**TASK DETAILS**
Without the pictures, repeat all of the data exactly as it appears below.

**RECORDED DATA**
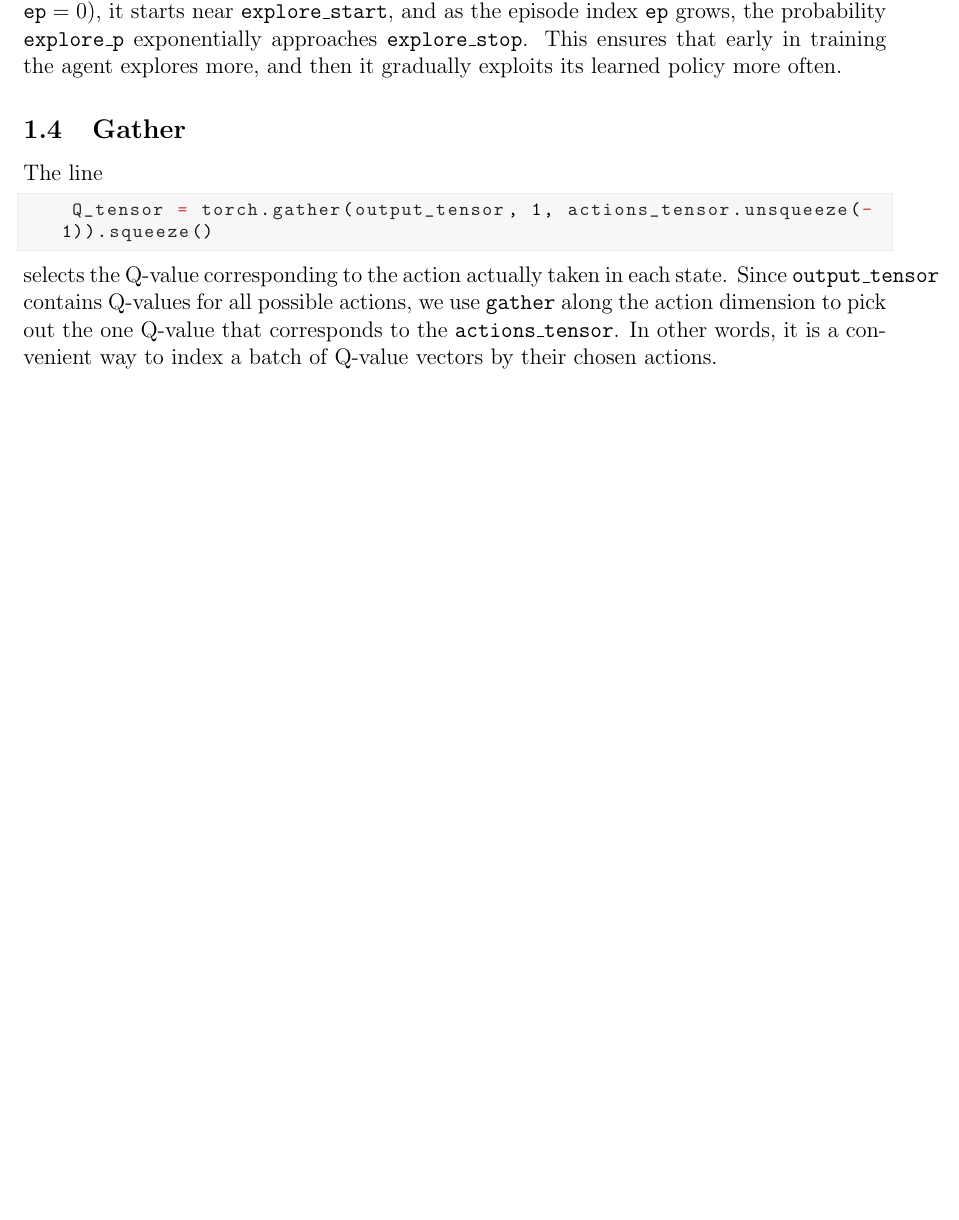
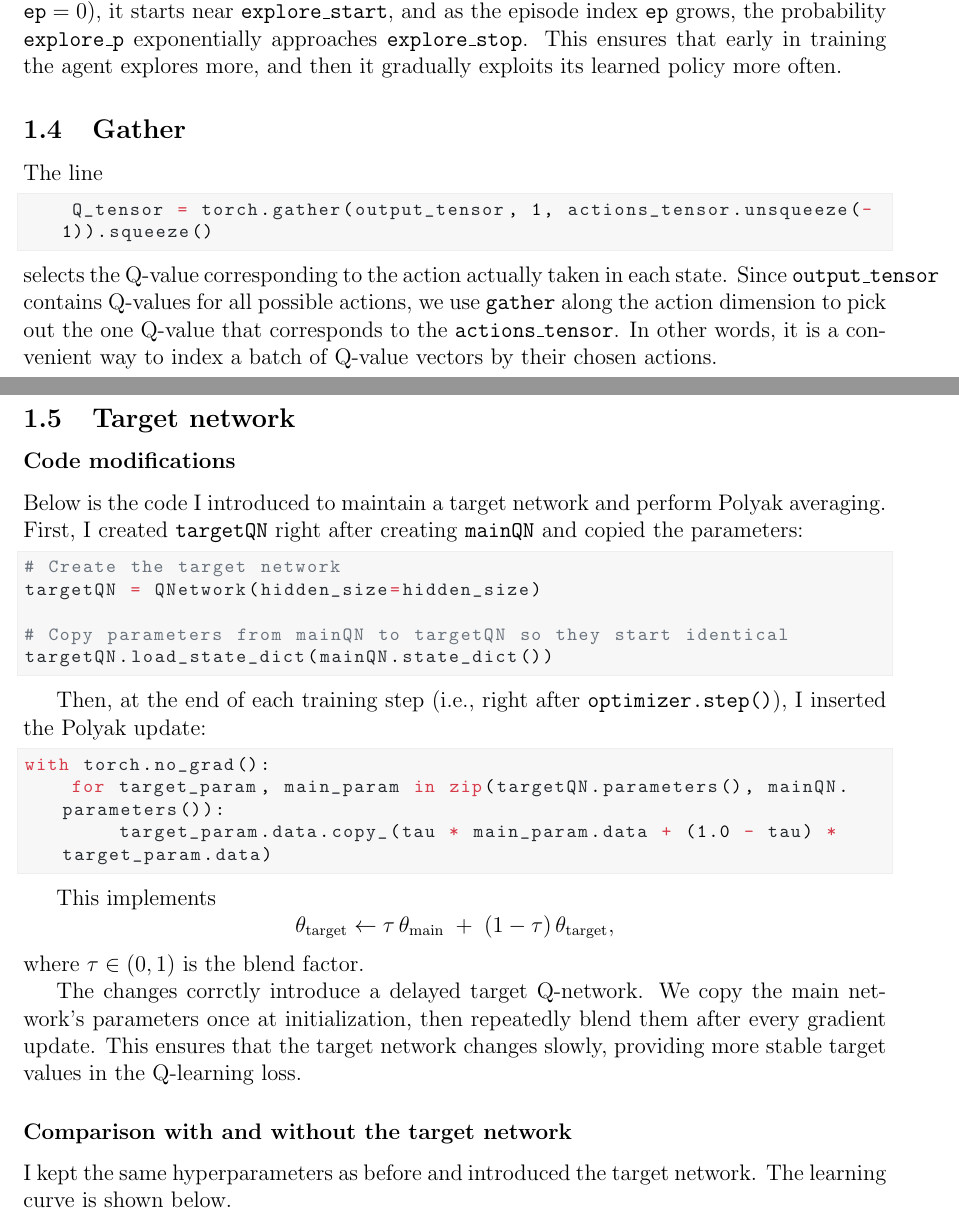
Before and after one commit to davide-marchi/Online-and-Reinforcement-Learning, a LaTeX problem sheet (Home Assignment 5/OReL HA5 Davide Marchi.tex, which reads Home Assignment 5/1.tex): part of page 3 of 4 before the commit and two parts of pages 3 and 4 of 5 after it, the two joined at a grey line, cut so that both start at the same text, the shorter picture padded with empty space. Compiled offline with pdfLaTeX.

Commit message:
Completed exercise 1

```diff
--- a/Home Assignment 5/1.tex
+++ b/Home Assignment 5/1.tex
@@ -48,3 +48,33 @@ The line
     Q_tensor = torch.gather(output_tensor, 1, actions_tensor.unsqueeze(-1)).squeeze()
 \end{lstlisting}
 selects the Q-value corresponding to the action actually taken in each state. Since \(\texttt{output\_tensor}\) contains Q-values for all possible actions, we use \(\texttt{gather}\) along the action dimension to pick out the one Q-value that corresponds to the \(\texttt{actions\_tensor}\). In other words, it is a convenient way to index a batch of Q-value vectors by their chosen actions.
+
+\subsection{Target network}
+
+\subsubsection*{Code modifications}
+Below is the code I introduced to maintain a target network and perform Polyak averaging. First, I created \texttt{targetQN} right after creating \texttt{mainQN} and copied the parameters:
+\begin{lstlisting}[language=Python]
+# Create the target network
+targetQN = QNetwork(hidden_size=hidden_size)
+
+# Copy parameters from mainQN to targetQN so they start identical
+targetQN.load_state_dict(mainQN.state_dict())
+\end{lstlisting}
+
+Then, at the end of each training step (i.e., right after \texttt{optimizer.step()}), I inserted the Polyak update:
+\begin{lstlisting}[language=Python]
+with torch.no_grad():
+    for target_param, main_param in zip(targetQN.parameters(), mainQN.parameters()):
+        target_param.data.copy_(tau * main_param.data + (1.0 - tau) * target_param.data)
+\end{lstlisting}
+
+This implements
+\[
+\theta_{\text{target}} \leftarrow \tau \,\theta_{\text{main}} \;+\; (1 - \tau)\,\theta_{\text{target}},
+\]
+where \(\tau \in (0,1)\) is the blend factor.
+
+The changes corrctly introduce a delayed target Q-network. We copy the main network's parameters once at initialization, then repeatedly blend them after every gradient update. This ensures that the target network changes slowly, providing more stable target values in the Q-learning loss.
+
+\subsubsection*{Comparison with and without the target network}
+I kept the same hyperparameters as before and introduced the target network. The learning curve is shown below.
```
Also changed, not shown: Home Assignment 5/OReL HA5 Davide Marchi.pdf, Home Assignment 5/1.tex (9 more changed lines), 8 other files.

**ANSWER FOR THE TASK**
Before and after one commit to davide-marchi/Online-and-Reinforcement-Learning, a LaTeX problem sheet (Home Assignment 5/OReL HA5 Davide Marchi.tex, which reads Home Assignment 5/1.tex): part of page 3 of 4 before the commit and two parts of pages 3 and 4 of 5 after it, the two joined at a grey line, cut so that both start at the same text, the shorter picture padded with empty space. Compiled offline with pdfLaTeX.

Commit message:
Completed exercise 1

```diff
--- a/Home Assignment 5/1.tex
+++ b/Home Assignment 5/1.tex
@@ -48,3 +48,33 @@ The line
     Q_tensor = torch.gather(output_tensor, 1, actions_tensor.unsqueeze(-1)).squeeze()
 \end{lstlisting}
 selects the Q-value corresponding to the action actually taken in each state. Since \(\texttt{output\_tensor}\) contains Q-values for all possible actions, we use \(\texttt{gather}\) along the action dimension to pick out the one Q-value that corresponds to the \(\texttt{actions\_tensor}\). In other words, it is a convenient way to index a batch of Q-value vectors by their chosen actions.
+
+\subsection{Target network}
+
+\subsubsection*{Code modifications}
+Below is the code I introduced to maintain a target network and perform Polyak averaging. First, I created \texttt{targetQN} right after creating \texttt{mainQN} and copied the parameters:
+\begin{lstlisting}[language=Python]
+# Create the target network
+targetQN = QNetwork(hidden_size=hidden_size)
+
+# Copy parameters from mainQN to targetQN so they start identical
+targetQN.load_state_dict(mainQN.state_dict())
+\end{lstlisting}
+
+Then, at the end of each training step (i.e., right after \texttt{optimizer.step()}), I inserted the Polyak update:
+\begin{lstlisting}[language=Python]
+with torch.no_grad():
+    for target_param, main_param in zip(targetQN.parameters(), mainQN.parameters()):
+        target_param.data.copy_(tau * main_param.data + (1.0 - tau) * target_param.data)
+\end{lstlisting}
+
+This implements
+\[
+\theta_{\text{target}} \leftarrow \tau \,\theta_{\text{main}} \;+\; (1 - \tau)\,\theta_{\text{target}},
+\]
+where \(\tau \in (0,1)\) is the blend factor.
+
+The changes corrctly introduce a delayed target Q-network. We copy the main network's parameters once at initialization, then repeatedly blend them after every gradient update. This ensures that the target network changes slowly, providing more stable target values in the Q-learning loss.
+
+\subsubsection*{Comparison with and without the target network}
+I kept the same hyperparameters as before and introduced the target network. The learning curve is shown below.
```
Also changed, not shown: Home Assignment 5/OReL HA5 Davide Marchi.pdf, Home Assignment 5/1.tex (9 more changed lines), 8 other files.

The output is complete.